We are TPP enthusiasts. As envisaged when it was signed in early 2016, the benefits of TPP were expected to be substantial for New Zealand. That original agreement stood to create one of the world’s largest free trade areas, covering 40% of GDP and almost 900 million consumers. It would have transformed the way we do business in the Asia-Pacific region, and help build growth and jobs.
So, what is TPP?
Trans-Pacific Partnership – a.k.a. TPP – is an agreement which was signed by twelve Asia-Pacific economies on 4 February 2016. Although signed, the TPP has not yet entered into force. The agreement was aimed at bringing down barriers to trade and investment in the region. TPP set out a new set of rules which would make the way we trade with member economies simpler and fairer and would mean that it was easier and cheaper to do business with each other.
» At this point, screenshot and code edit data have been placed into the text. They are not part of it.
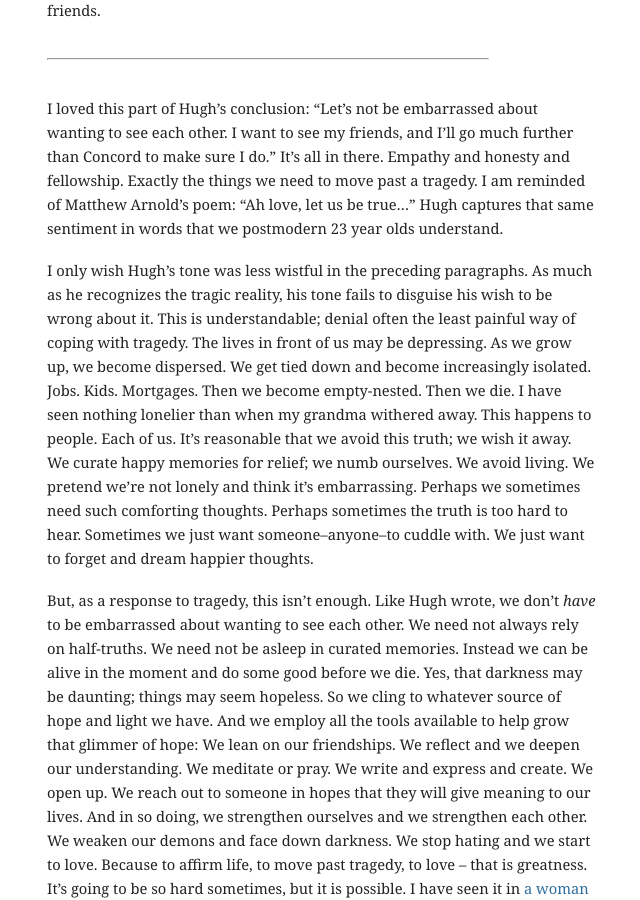
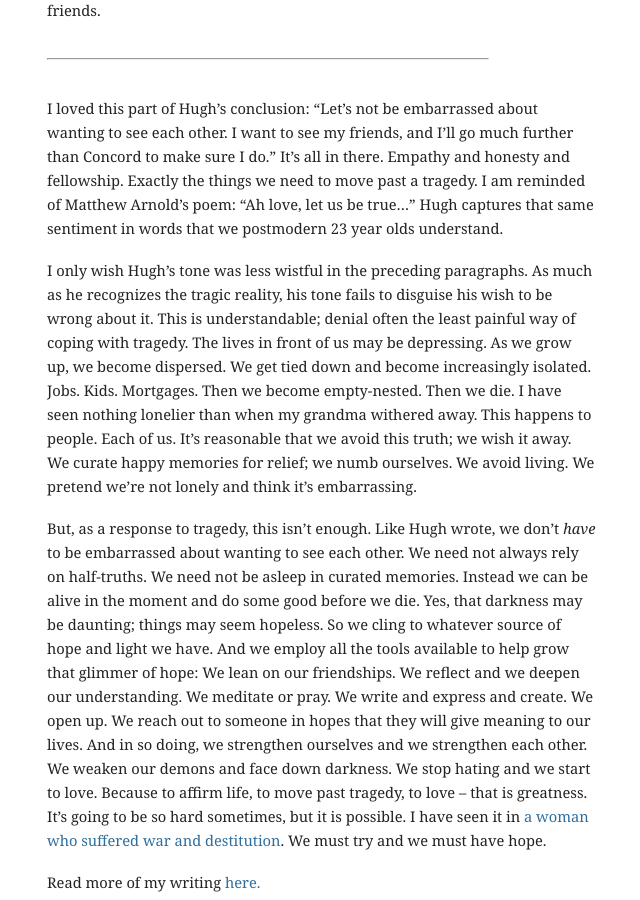
Before and after one commit to mbwong/mbwong.github.com, a Jekyll site: the page built from _posts/2013-08-26-tragedy-and-adulthood.md, in a window 1280 px wide and 900 px high, scrolled down 2788 px. Shown: the whole window, without its empty margins (303-943 px from the left). Built offline with Jekyll 4.4.1, drawn with Linux system fonts in a browser that asks for light colours.

Commit message:
Update 2013-08-26-tragedy-and-adulthood.md

```diff
--- a/_posts/2013-08-26-tragedy-and-adulthood.md
+++ b/_posts/2013-08-26-tragedy-and-adulthood.md
@@ -39,7 +39,7 @@ But the truth can hurt terribly, so we something extra to help us along. Underst
 
 I loved this part of Hugh's conclusion: "Let’s not be embarrassed about wanting to see each other. I want to see my friends, and I’ll go much further than Concord to make sure I do." It's all in there. Empathy and honesty and fellowship. Exactly the things we need to move past a tragedy. I am reminded of Matthew Arnold's poem: "Ah love, let us be true..." Hugh captures that same sentiment in words that we postmodern 23 year olds understand.
 
-I only wish Hugh's tone was less wistful in the preceding paragraphs. As much as he recognizes the tragic reality, his tone fails to disguise his wish to be wrong about it. This is understandable; denial often the least painful way of coping with tragedy. The lives in front of us may be depressing. As we grow up, we become dispersed. We get tied down and become increasingly isolated. Jobs. Kids. Mortgages. Then we become empty-nested. Then we die. I have seen nothing lonelier than when my grandma withered away. This happens to people. Each of us. It's reasonable that we avoid this truth; we wish it away. We curate happy memories for relief; we numb ourselves. We avoid living. We pretend we're not lonely and think it's embarrassing. Perhaps we sometimes need such comforting thoughts. Perhaps sometimes the truth is too hard to hear. Sometimes we just want someone--anyone--to cuddle with. We just want to forget and dream happier thoughts.
+I only wish Hugh's tone was less wistful in the preceding paragraphs. As much as he recognizes the tragic reality, his tone fails to disguise his wish to be wrong about it. This is understandable; denial often the least painful way of coping with tragedy. The lives in front of us may be depressing. As we grow up, we become dispersed. We get tied down and become increasingly isolated. Jobs. Kids. Mortgages. Then we become empty-nested. Then we die. I have seen nothing lonelier than when my grandma withered away. This happens to people. Each of us. It's reasonable that we avoid this truth; we wish it away. We curate happy memories for relief; we numb ourselves. We avoid living. We pretend we're not lonely and think it's embarrassing.
 
 But, as a response to tragedy, this isn't enough. Like Hugh wrote, we don't _have_ to be embarrassed about wanting to see each other. We need not always rely on half-truths. We need not be asleep in curated memories. Instead we can be alive in the moment and do some good before we die. Yes, that darkness may be daunting; things may seem hopeless. So we cling to whatever source of hope and light we have. And we employ all the tools available to help grow that glimmer of hope: We lean on our friendships. We reflect and we deepen our understanding. We meditate or pray. We write and express and create. We open up. We reach out to someone in hopes that they will give meaning to our lives. And in so doing, we strengthen ourselves and we strengthen each other. We weaken our demons and face down darkness. We stop hating and we start to love. Because to affirm life, to move past tragedy, to love -- that is greatness. It's going to be so hard sometimes, but it is possible. I have seen it in [a woman who suffered war and destitution][greatness]. We must try and we must have hope.
 
```
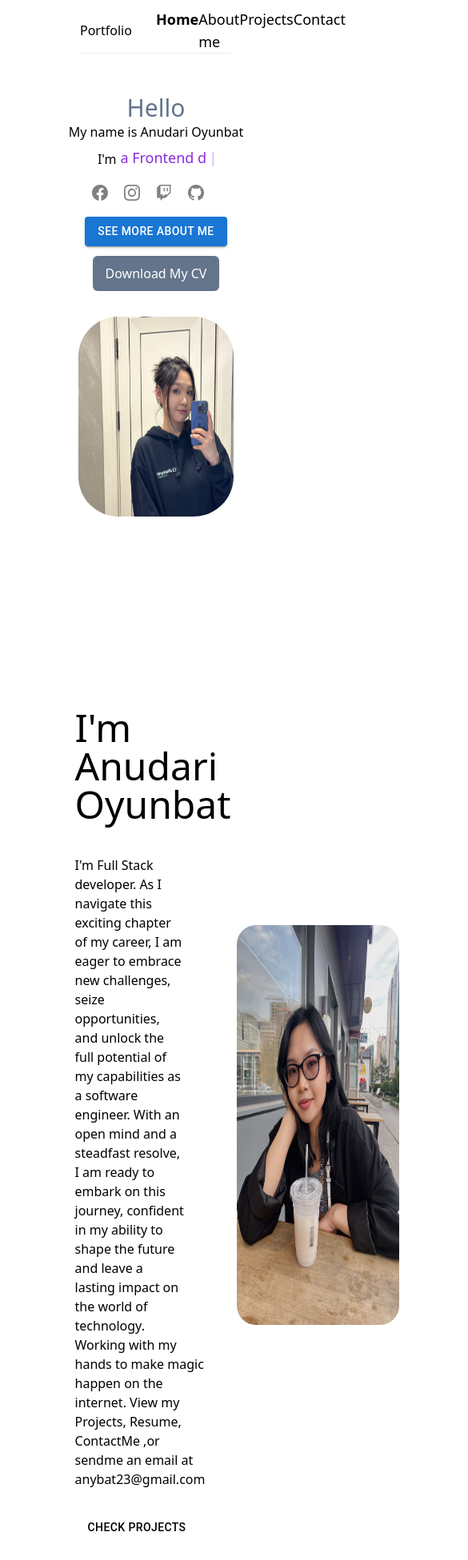
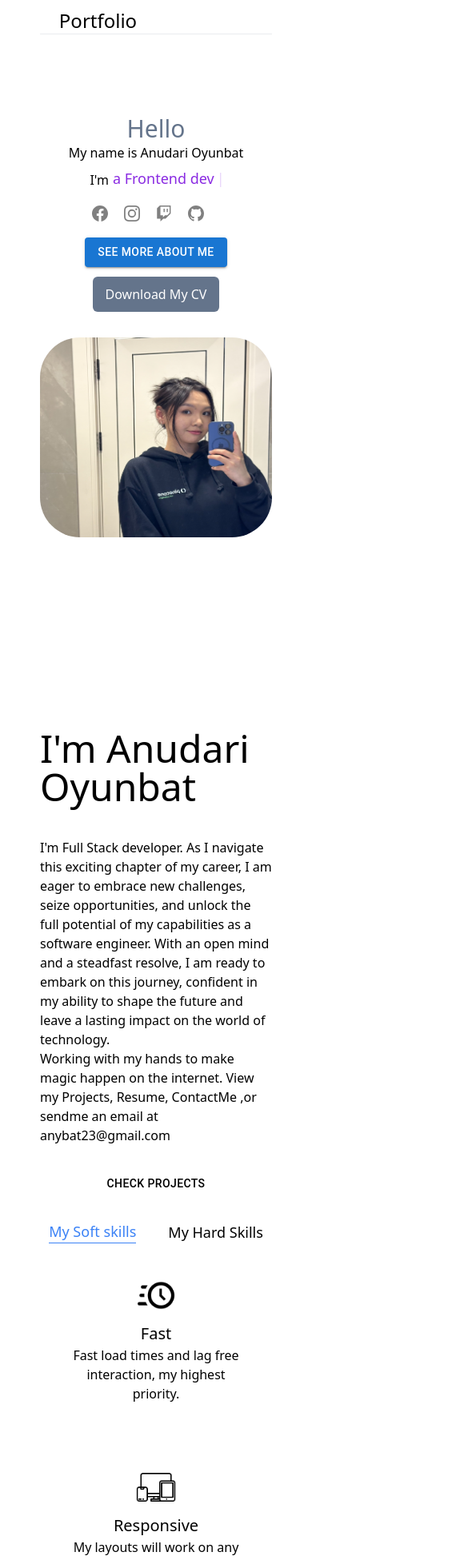
Before and after one commit to alianu23/Portfolio-ANu, a Next.js app: page /HomePage in a window 390 px wide. Shown: the top 1951 px of the page at 80% size, 585 px wide, since content can reach past the window. Built offline with nearby package versions, Linux system fonts and the light colour scheme.

Commit message:
responsive

```diff
--- a/src/components/Header/index.jsx
+++ b/src/components/Header/index.jsx
@@ -17,13 +17,13 @@ function Header() {
 
   return (
     <CssVarsProvider>
-      <header className={styles.header}>
+      <header className="mt-[10px] my-[50px] border-b-[1px] border-[#eaecef] flex lg:justify-between items-center justify-center">
         <motion.div
           initial={{ x: -400, opacity: 0, scale: 0 }}
           animate={{ x: 0, opacity: 1, scale: 1 }}
         >
           <Link href="./HomePage">
-            <h1 className={styles.portfolio}>Portfolio</h1>{" "}
+            <h1 className="text-2xl text-center w-full">Portfolio</h1>{" "}
           </Link>{" "}
         </motion.div>
 
@@ -32,10 +32,10 @@ function Header() {
             initial={{ x: 400, opacity: 0, scale: 0 }}
             animate={{ x: 0, opacity: 1, scale: 1 }}
           >
-            <div className={styles.inside}>
+            <div className="flex justify-between ">
               {navigations.map((navigation, i) => (
                 <Link
-                  className={`transition-all duration-75 text-lg ${
+                  className={`transition-all duration-75 lg:text-lg text-[0px] ${
                     isActive === navigation.path
                       ? "font-semibold"
                       : "hover:font-semibold "
--- a/src/components/Header/style.module.css
+++ b/src/components/Header/style.module.css
@@ -1,15 +1,3 @@
-.header {
-  display: flex;
-  justify-content: space-between;
-  align-items: center;
-  margin-inline: 50px;
-  margin-top: 10px;
-  border-bottom: 1px solid #eaecef;
-}
-.inside {
-  display: flex;
-  justify-content: space-between;
-}
 .hbutton {
   height: 100%;
   margin: 25px;
@@ -76,8 +64,4 @@
   .headerP:hover {
     font-weight: 300;
   }
-  .portfolio {
-    font-size: 16px;
-    font-weight: 400;
-  }
 }
--- a/src/components/ProjectData/index.jsx
+++ b/src/components/ProjectData/index.jsx
@@ -4,13 +4,13 @@ import React from "react";
 export const ProjectData = (props) => {
   return (
     <Link href={props.data.url}>
-      <div className="flex flex-col gap-3 items-center mt-7 hover:bg-black hover:opacity-50 bg-slate-900 rounded-md">
+      <div className="flex flex-col gap-3 items-center mt-7 lg:hover:bg-black lg:hover:opacity-50 lg:bg-slate-900 rounded-md">
         <img
-          className="h-[250px] w-[250px] rounded-t-md"
+          className="lg:h-[250px] lg:w-[250px] w-[600px] h-[250px] rounded-t-md"
           src={props.data.img}
           alt="project-img"
         />
-        <p className="text-slate-100 pb-7">{props.data.name}</p>
+        <p className="lg:text-slate-100 text-black pb-7">{props.data.name}</p>
       </div>
     </Link>
   );
--- a/src/components/Skills/index.jsx
+++ b/src/components/Skills/index.jsx
@@ -2,16 +2,7 @@ import React from "react";
 
 export const Skills = (props) => {
   return (
-    <div
-      style={{
-        display: "flex",
-        flexDirection: "column",
-        justifyContent: "center",
-        alignItems: "center",
-        flexWrap: "wrap",
-        margin: 40,
-      }}
-    >
+    <div className="justify-center items-center flex flex-col m-10">
       <img style={{ width: 50, height: 50 }} src={props.data.img} alt="" />
       <h1 style={{ fontWeight: 500, fontSize: 20, marginTop: 8 }}>
         {props.data.name}
--- a/src/pages/Aboutpage/index.jsx
+++ b/src/pages/Aboutpage/index.jsx
@@ -14,11 +14,11 @@ function AboutPage() {
       transition={{ duration: 0.5 }}
     >
       <div className="flex flex-col w-auto content-center items-center mb-7">
-        <div className="flex items-center mt-12 mx-16">
-          <section className="flex flex-col w-3/">
+        <div className="flex items-center mt-12 lg:mx-16">
+          <section className="flex flex-col justify-center items-center lg:items-start">
             <h1 className="text-5xl">I'm Anudari Oyunbat</h1>
-            <div className="flex flex-col w-78">
-              <h4 className="flex-wrap mt-10 mr-16">
+            <div className="flex flex-col lg:w-78 w-full">
+              <h4 className="flex-wrap mt-10 lg:mr-16 ">
                 I'm Full Stack developer. As I navigate this exciting chapter of
                 my career, I am eager to embrace new challenges, seize
                 opportunities, and unlock the full potential of my capabilities
@@ -27,7 +27,7 @@ function AboutPage() {
                 ability to shape the future and leave a lasting impact on the
                 world of technology.
               </h4>
-              <h4 className="flex-wrap mr-10">
+              <h4 className="flex-wrap lg:mr-10">
                 Working with my hands to make magic happen on the internet. View
                 my Projects, Resume, ContactMe ,or sendme an email at
                 anybat23@gmail.com
@@ -37,7 +37,10 @@ function AboutPage() {
               <Button1 />
             </div>
           </section>
-          <img className="rounded-3xl w-[400px] h-[500px]" src={img.src} />
+          <img
+            className="rounded-3xl lg:w-[400px] lg:h-[500px] w-0 h-0"
+            src={img.src}
+          />
         </div>
       </div>
       <div className="flex flex-col justify-center items-center">
@@ -70,11 +73,7 @@ function AboutPage() {
         {show === true ? (
           <div
             id="1"
-            style={{
-              display: "flex",
-              flexDirection: "row",
-              alignItems: "center",
-            }}
+            className="flex lg:flex-row justify-center flex-wrap items-center"
           >
             {softSkills.map((el, i) => (
               <Skills data={el} key={i} />
@@ -83,11 +82,7 @@ function AboutPage() {
         ) : (
           <div
             id="1"
-            style={{
-              display: "flex",
-              flexDirection: "row",
-              alignItems: "center",
-            }}
+            className="flex lg:flex-row justify-center flex-wrap items-center"
           >
             {hardSkills.map((el, i) => (
               <Skills data={el} key={i} />
--- a/src/pages/Contact/index.jsx
+++ b/src/pages/Contact/index.jsx
@@ -1,5 +1,5 @@
 import React, { useRef, useState } from "react";
-import { TextField } from "@mui/material";
+import { Stack, TextField } from "@mui/material";
 import { motion } from "framer-motion";
 import emailjs from "@emailjs/browser";
 import { toast } from "react-toastify";
@@ -51,7 +51,7 @@ export default function Contact() {
             width: "100%",
           }}
         >
-          <div className="flex flex-row items-center justify-between mx-10 my-5">
+          <div className="flex lg:flex-row flex-col gap-2 items-center justify-between mx-10 my-5">
             <section
               style={{
                 display: "flex",
@@ -75,15 +75,25 @@ export default function Contact() {
           <div
             style={{
               display: "flex",
-              justifyConten: "space-between",
-              width: "90%",
-              margin: 50,
+              flexDirection: "column",
             }}
+            className="lg:m-12 m-2"
           >
-            <div style={{ display: "flex" }}>
+            <div>
+              <h1 className="text-[0px] lg:text-2xl">Contact detail</h1>
+              <p className="text-[0px] lg:text-base">
+                Please provide me with your contact information including your
+                name, email, and phone number. Additionally, if you're
+                interested in discussing further details about your idea,
+                including its title and additional information, I would be more
+                than happy to arrange a call back at your convenience.
+              </p>
+            </div>
+            <div style={{ display: "flex" }} className="flex-col">
               <div style={{ display: "flex", flexDirection: "column" }}>
+                <Stack>
                   <TextField
-                  style={{ marginTop: 10, marginRight: 10 }}
+                    className="lg:mt-2 lg:mr-2 mt-0 mr-0"
                     id="outlined-basic"
                     name="from_name"
                     autoComplete="given-name"
@@ -93,7 +103,15 @@ export default function Contact() {
                     variant="outlined"
                   />
                   <TextField
-                  style={{ marginTop: 10, marginRight: 10 }}
+                    className="lg:mt-2 lg:mr-2 mt-0 mr-0"
+                    id="outlined-number"
+                    label="Phone Number"
+                    type="Number"
+                    name="phone"
+                    required
+                  />
+                  <TextField
+                    className="lg:mt-2 lg:mr-2 mt-0 mr-0"
                     id="outlined-basic"
                     label="Write your email"
                     name="email"
@@ -102,8 +120,10 @@ export default function Contact() {
                     required
                     variant="outlined"
                   />
+                </Stack>
+                <Stack>
                   <TextField
-                  style={{ marginTop: 10 }}
+                    className="lg:mt-2 lg:mr-2 mt-0 mr-0"
                     id="filled-basic"
                     label="Title"
                     name="heading"
@@ -118,6 +138,7 @@ export default function Contact() {
                     name="message"
                     className="border py-[14px] pr-[14px] pl-5 border-zinc-200 rounded"
                   ></textarea>
+                </Stack>
                 <div>
                   <button
                     type="submit"
@@ -128,34 +149,6 @@ export default function Contact() {
                   </button>
                 </div>
               </div>
-              <TextField
-                style={{ marginTop: 10 }}
-                id="outlined-number"
-                label="Phone Number"
-                type="Number"
-                name="phone"
-                required
-                InputLabelProps={{
-                  shrink: true,
-                }}
-              />
-            </div>
-            <div
-              style={{
-                width: "50%",
-                marginLeft: 50,
-                borderLeft: "1px solid black",
-                paddingLeft: 20,
-              }}
-            >
-              <h1 style={{ fontSize: 32 }}>Contact detail</h1>
-              <p>
-                Please provide me with your contact information including your
-                name, email, and phone number. Additionally, if you're
-                interested in discussing further details about your idea,
-                including its title and additional information, I would be more
-                than happy to arrange a call back at your convenience.
-              </p>
             </div>
           </div>
         </form>
--- a/src/pages/HomePage/index.jsx
+++ b/src/pages/HomePage/index.jsx
@@ -13,7 +13,7 @@ import Link from "next/link";
 function Home() {
   return (
     <>
-      <div className="mt-0 mx-12 flex flex-col gap-48">
+      <div className="mt-0 lg:mx-12 flex flex-col gap-48">
         <div className={styles.contain}>
           <motion.div
             initial={{ x: -400, opacity: 0 }}
--- a/src/pages/Projects/index.jsx
+++ b/src/pages/Projects/index.jsx
@@ -17,7 +17,7 @@ export default function Project() {
             <h2 className="text-2xl ">MY PROJECTS</h2>
             <div className="w-28 h-[1px] bg-black"></div>
           </div>
-          <div className="grid grid-cols-3 gap-10 mx-16">
+          <div className="grid lg:grid-cols-3 grid-cols-1 gap-10 lg:mx-16 mx-1">
             {Projectd.map((el, i) => (
               <ProjectData data={el} key={i} />
             ))}
```
Also changed, not shown: 1 other file (tests, documents, lock files or other folders). Lines whose indentation alone changed are shown as unchanged.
New Zealand was one of the original visionaries for the TPP agreement, along with Brunei, Chile and Singapore. Australia, Canada, Japan, Mexico, Peru, the United States, Vietnam and Malaysia all subsequently joined the negotiations and signed the agreement. Thailand, the Philippines, South Korea and other members of APEC are all potential members.
What’s happening with TPP?
TPP was signed in early 2016 and the text has been released for all to see. In order to come into force, however, TPP needs to be ratified by the members. Under TPP rules, ratification by members representing 85% of the agreement’s GDP is required for the agreement to come into effect. In practice this means that both the United States and Japan must have ratified.
To date, both New Zealand and Japan have ratified, and a number of other member economies have approval processes in train. On 24 January 2017, however, newly-elected United States President Donald Trump signed an Executive Order withdrawing the United States from TPP, confirming a campaign commitment he had made. The remaining TPP member economies are currently considering their next steps, and intensive contacts are underway among the parties (including with the United States). Most remain strong supporters of the strategic and economic importance of such an agreement even without the United States, although there are clearly complex issues to be worked through. The United States meanwhile has indicated that it is interested in pursuing bilateral approaches to trade agreements.
How can I find out more about TPP?
MFAT’s website is a great guide to all things TPP. Check out the details of the agreement here.